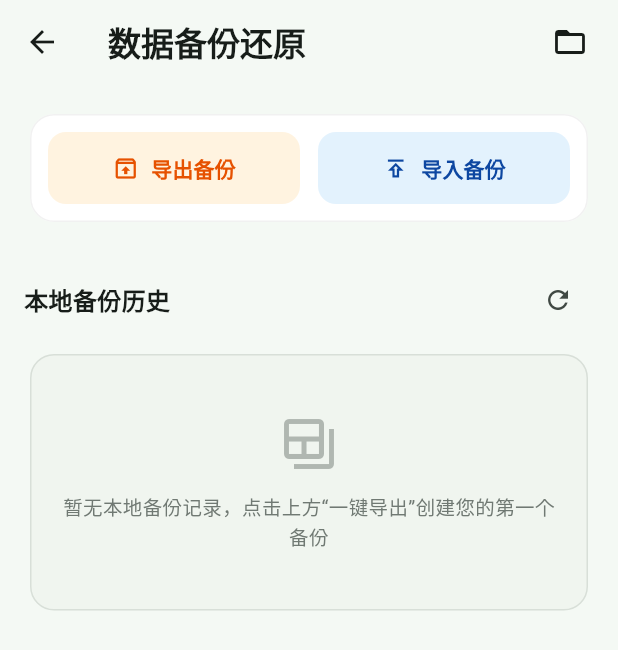
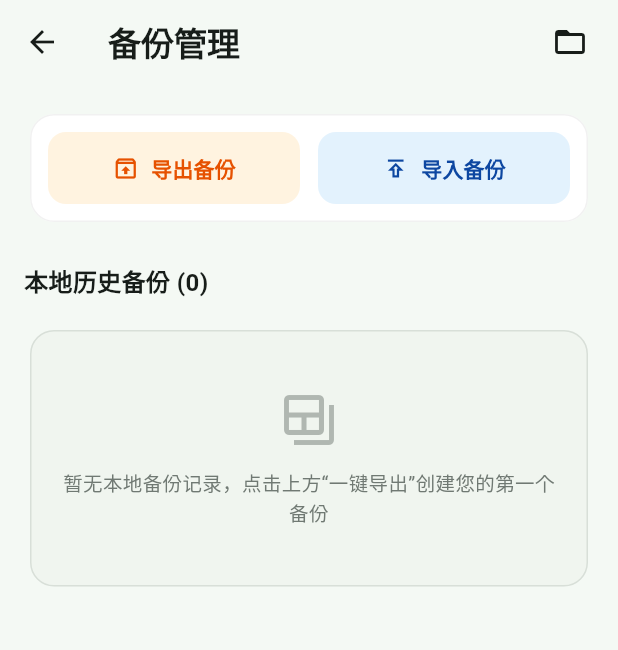
Before and after one commit to lemonsuan/jinxiaocun, a Flutter app: the screen it shows after launch, item 4 of the bottom bar chosen, after a tap on "备份管理", on a phone screen of 412 x 824 dp. Shown: the top 650 px of the screen. Run offline on Flutter 3.47's test engine with Material 3 defaults, Android fonts, the phone set to English and light mode, and no system bars; our stand-ins replace file_picker, image_picker, sqflite; missing offline and left inert: mobile_scanner; accounts and stored records are empty.

Commit message:
refactor: 1:1 pixel-level visual and layout restoration for mobile app

```diff
--- a/mobile_app/lib/src/ui/app_home.dart
+++ b/mobile_app/lib/src/ui/app_home.dart
@@ -387,7 +387,6 @@ class _AppHomeState extends State<AppHome> {
   Widget _stockTotalsTab() {
     final stocks = _filteredStockTotals();
     return _page([
-      _sectionTitle('商品总量'),
       TextField(
         controller: _stockSearchController,
         onChanged: (_) => setState(() {}),
@@ -420,7 +419,6 @@ class _AppHomeState extends State<AppHome> {
   Widget _historyOutboundTab() {
     final orders = _filteredOutboundHistory();
     return _page([
-      _sectionTitle('历史出库'),
       TextField(
         controller: _outboundHistorySearchController,
         onChanged: (_) => setState(() {}),
@@ -609,32 +607,6 @@ class _AppHomeState extends State<AppHome> {
       ),
       const SizedBox(height: 16),
 
-      // 3. 独立 AI 识别配置 Card (轻量卡片)
-      Card(
-        elevation: 0,
-        color: Colors.white,
-        shape: RoundedRectangleBorder(
-          borderRadius: BorderRadius.circular(16),
-          side: BorderSide(color: Colors.grey.shade200.withOpacity(0.8)),
-        ),
-        child: Padding(
-          padding: const EdgeInsets.symmetric(horizontal: 16, vertical: 4),
-          child: ListTile(
-            contentPadding: EdgeInsets.zero,
-            leading: Container(
-              padding: const EdgeInsets.all(10),
-              decoration: BoxDecoration(
-                color: Colors.teal.shade50,
-                borderRadius: BorderRadius.circular(12),
-              ),
-              child: const Icon(Icons.auto_awesome, color: Colors.teal, size: 20),
-            ),
-            title: const Text('AI 识别配置', style: TextStyle(fontSize: 15, fontWeight: FontWeight.bold)),
-            subtitle: const Text('配置在线 AI 提取的模型、API Key 与接口地址', style: TextStyle(fontSize: 12, color: Colors.grey)),
-            onTap: _openAIConfigDialog,
-          ),
-        ),
-      ),
     ]);
   }
 
@@ -1182,7 +1154,8 @@ class _AppHomeState extends State<AppHome> {
           child: Column(
             crossAxisAlignment: CrossAxisAlignment.start,
             children: [
-              // 1. 未展开时展现头部
+              // 1. 未展开时展现头部 Row
+              if (!isExpanded)
                 Row(
                   crossAxisAlignment: CrossAxisAlignment.center,
                   children: [
@@ -1241,9 +1214,7 @@ class _AppHomeState extends State<AppHome> {
 
               // 2. 展开显示商品与操作
               if (isExpanded) ...[
-                const SizedBox(height: 16),
-                const Divider(height: 1),
-                const SizedBox(height: 12),
+                // 已在上方的 Row 隐藏，直接平铺展示商品列表，无需 SizedBox 和 Divider
 
                 // 商品明细列表
                 ListView.builder(
@@ -3026,20 +2997,29 @@ class _AppHomeState extends State<AppHome> {
 
   Widget _inventoryManagementTab() {
     return Column(
-      children: [
+      crossAxisAlignment: CrossAxisAlignment.start,
+      children: [
+        Padding(
+          padding: const EdgeInsets.only(left: 16, right: 16, top: 8, bottom: 4),
+          child: Text(
+            '库存管理',
+            style: Theme.of(context).textTheme.titleLarge?.copyWith(
+                  fontWeight: FontWeight.bold,
+                ),
+          ),
+        ),
         Padding(
           padding: const EdgeInsets.symmetric(horizontal: 16, vertical: 8),
           child: SegmentedButton<int>(
+            showSelectedIcon: false,
             segments: const [
               ButtonSegment<int>(
                 value: 0,
-                label: Text('库存管理'),
-                icon: Icon(Icons.inventory_2_outlined),
+                label: Text('库存商品'),
               ),
               ButtonSegment<int>(
                 value: 1,
                 label: Text('历史出库'),
-                icon: Icon(Icons.local_shipping_outlined),
               ),
             ],
             selected: {_inventorySubTabIndex},
--- a/mobile_app/lib/src/ui/backup_management_page.dart
+++ b/mobile_app/lib/src/ui/backup_management_page.dart
@@ -269,7 +269,7 @@ class _BackupManagementPageState extends State<BackupManagementPage> {
 
     return Scaffold(
       appBar: AppBar(
-        title: const Text('数据备份还原', style: TextStyle(fontWeight: FontWeight.bold)),
+        title: const Text('备份管理', style: TextStyle(fontWeight: FontWeight.bold)),
         elevation: 0,
         backgroundColor: Colors.transparent,
         foregroundColor: colorScheme.onSurface,
@@ -299,18 +299,12 @@ class _BackupManagementPageState extends State<BackupManagementPage> {
                 const SizedBox(height: 24),
 
                 // 2. 备份历史标头
-                Row(
-                  mainAxisAlignment: MainAxisAlignment.spaceBetween,
-                  children: [
-                    const Text(
-                      '本地备份历史',
-                      style: TextStyle(fontSize: 16, fontWeight: FontWeight.bold),
-                    ),
-                    IconButton(
-                      icon: const Icon(Icons.refresh, size: 20),
-                      onPressed: _loadBackupList,
-                    )
-                  ],
+                Padding(
+                  padding: const EdgeInsets.only(bottom: 8),
+                  child: Text(
+                    '本地历史备份 (${_backupFiles.length})',
+                    style: const TextStyle(fontSize: 16, fontWeight: FontWeight.bold),
+                  ),
                 ),
                 const SizedBox(height: 8),
 
@@ -357,9 +351,9 @@ class _BackupManagementPageState extends State<BackupManagementPage> {
                         contentPadding: const EdgeInsets.symmetric(horizontal: 16, vertical: 8),
                         leading: Container(
                           padding: const EdgeInsets.all(10),
-                          decoration: const BoxDecoration(
-                            color: Color(0xFFE8F3ED),
-                            shape: BoxShape.circle,
+                          decoration: BoxDecoration(
+                            color: const Color(0xFFE8F3ED),
+                            borderRadius: BorderRadius.circular(8),
                           ),
                           child: const Icon(Icons.history, color: Color(0xff2d6a4f), size: 20),
                         ),
```
Lines whose indentation alone changed are shown as unchanged.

TASK TO CARRY OUT
Make an exact copy of every record, pictures excluded.

ANSWER TO THE PROBLEM
Before and after one commit to lemonsuan/jinxiaocun, a Flutter app: the screen it shows after launch, item 4 of the bottom bar chosen, after a tap on "备份管理", on a phone screen of 412 x 824 dp. Shown: the top 650 px of the screen. Run offline on Flutter 3.47's test engine with Material 3 defaults, Android fonts, the phone set to English and light mode, and no system bars; our stand-ins replace file_picker, image_picker, sqflite; missing offline and left inert: mobile_scanner; accounts and stored records are empty.

Commit message:
refactor: 1:1 pixel-level visual and layout restoration for mobile app

```diff
--- a/mobile_app/lib/src/ui/app_home.dart
+++ b/mobile_app/lib/src/ui/app_home.dart
@@ -387,7 +387,6 @@ class _AppHomeState extends State<AppHome> {
   Widget _stockTotalsTab() {
     final stocks = _filteredStockTotals();
     return _page([
-      _sectionTitle('商品总量'),
       TextField(
         controller: _stockSearchController,
         onChanged: (_) => setState(() {}),
@@ -420,7 +419,6 @@ class _AppHomeState extends State<AppHome> {
   Widget _historyOutboundTab() {
     final orders = _filteredOutboundHistory();
     return _page([
-      _sectionTitle('历史出库'),
       TextField(
         controller: _outboundHistorySearchController,
         onChanged: (_) => setState(() {}),
@@ -609,32 +607,6 @@ class _AppHomeState extends State<AppHome> {
       ),
       const SizedBox(height: 16),
 
-      // 3. 独立 AI 识别配置 Card (轻量卡片)
-      Card(
-        elevation: 0,
-        color: Colors.white,
-        shape: RoundedRectangleBorder(
-          borderRadius: BorderRadius.circular(16),
-          side: BorderSide(color: Colors.grey.shade200.withOpacity(0.8)),
-        ),
-        child: Padding(
-          padding: const EdgeInsets.symmetric(horizontal: 16, vertical: 4),
-          child: ListTile(
-            contentPadding: EdgeInsets.zero,
-            leading: Container(
-              padding: const EdgeInsets.all(10),
-              decoration: BoxDecoration(
-                color: Colors.teal.shade50,
-                borderRadius: BorderRadius.circular(12),
-              ),
-              child: const Icon(Icons.auto_awesome, color: Colors.teal, size: 20),
-            ),
-            title: const Text('AI 识别配置', style: TextStyle(fontSize: 15, fontWeight: FontWeight.bold)),
-            subtitle: const Text('配置在线 AI 提取的模型、API Key 与接口地址', style: TextStyle(fontSize: 12, color: Colors.grey)),
-            onTap: _openAIConfigDialog,
-          ),
-        ),
-      ),
     ]);
   }
 
@@ -1182,7 +1154,8 @@ class _AppHomeState extends State<AppHome> {
           child: Column(
             crossAxisAlignment: CrossAxisAlignment.start,
             children: [
-              // 1. 未展开时展现头部
+              // 1. 未展开时展现头部 Row
+              if (!isExpanded)
                 Row(
                   crossAxisAlignment: CrossAxisAlignment.center,
                   children: [
@@ -1241,9 +1214,7 @@ class _AppHomeState extends State<AppHome> {
 
               // 2. 展开显示商品与操作
               if (isExpanded) ...[
-                const SizedBox(height: 16),
-                const Divider(height: 1),
-                const SizedBox(height: 12),
+                // 已在上方的 Row 隐藏，直接平铺展示商品列表，无需 SizedBox 和 Divider
 
                 // 商品明细列表
                 ListView.builder(
@@ -3026,20 +2997,29 @@ class _AppHomeState extends State<AppHome> {
 
   Widget _inventoryManagementTab() {
     return Column(
-      children: [
+      crossAxisAlignment: CrossAxisAlignment.start,
+      children: [
+        Padding(
+          padding: const EdgeInsets.only(left: 16, right: 16, top: 8, bottom: 4),
+          child: Text(
+            '库存管理',
+            style: Theme.of(context).textTheme.titleLarge?.copyWith(
+                  fontWeight: FontWeight.bold,
+                ),
+          ),
+        ),
         Padding(
           padding: const EdgeInsets.symmetric(horizontal: 16, vertical: 8),
           child: SegmentedButton<int>(
+            showSelectedIcon: false,
             segments: const [
               ButtonSegment<int>(
                 value: 0,
-                label: Text('库存管理'),
-                icon: Icon(Icons.inventory_2_outlined),
+                label: Text('库存商品'),
               ),
               ButtonSegment<int>(
                 value: 1,
                 label: Text('历史出库'),
-                icon: Icon(Icons.local_shipping_outlined),
               ),
             ],
             selected: {_inventorySubTabIndex},
--- a/mobile_app/lib/src/ui/backup_management_page.dart
+++ b/mobile_app/lib/src/ui/backup_management_page.dart
@@ -269,7 +269,7 @@ class _BackupManagementPageState extends State<BackupManagementPage> {
 
     return Scaffold(
       appBar: AppBar(
-        title: const Text('数据备份还原', style: TextStyle(fontWeight: FontWeight.bold)),
+        title: const Text('备份管理', style: TextStyle(fontWeight: FontWeight.bold)),
         elevation: 0,
         backgroundColor: Colors.transparent,
         foregroundColor: colorScheme.onSurface,
@@ -299,18 +299,12 @@ class _BackupManagementPageState extends State<BackupManagementPage> {
                 const SizedBox(height: 24),
 
                 // 2. 备份历史标头
-                Row(
-                  mainAxisAlignment: MainAxisAlignment.spaceBetween,
-                  children: [
-                    const Text(
-                      '本地备份历史',
-                      style: TextStyle(fontSize: 16, fontWeight: FontWeight.bold),
-                    ),
-                    IconButton(
-                      icon: const Icon(Icons.refresh, size: 20),
-                      onPressed: _loadBackupList,
-                    )
-                  ],
+                Padding(
+                  padding: const EdgeInsets.only(bottom: 8),
+                  child: Text(
+                    '本地历史备份 (${_backupFiles.length})',
+                    style: const TextStyle(fontSize: 16, fontWeight: FontWeight.bold),
+                  ),
                 ),
                 const SizedBox(height: 8),
 
@@ -357,9 +351,9 @@ class _BackupManagementPageState extends State<BackupManagementPage> {
                         contentPadding: const EdgeInsets.symmetric(horizontal: 16, vertical: 8),
                         leading: Container(
                           padding: const EdgeInsets.all(10),
-                          decoration: const BoxDecoration(
-                            color: Color(0xFFE8F3ED),
-                            shape: BoxShape.circle,
+                          decoration: BoxDecoration(
+                            color: const Color(0xFFE8F3ED),
+                            borderRadius: BorderRadius.circular(8),
                           ),
                           child: const Icon(Icons.history, color: Color(0xff2d6a4f), size: 20),
                         ),
```
Lines whose indentation alone changed are shown as unchanged.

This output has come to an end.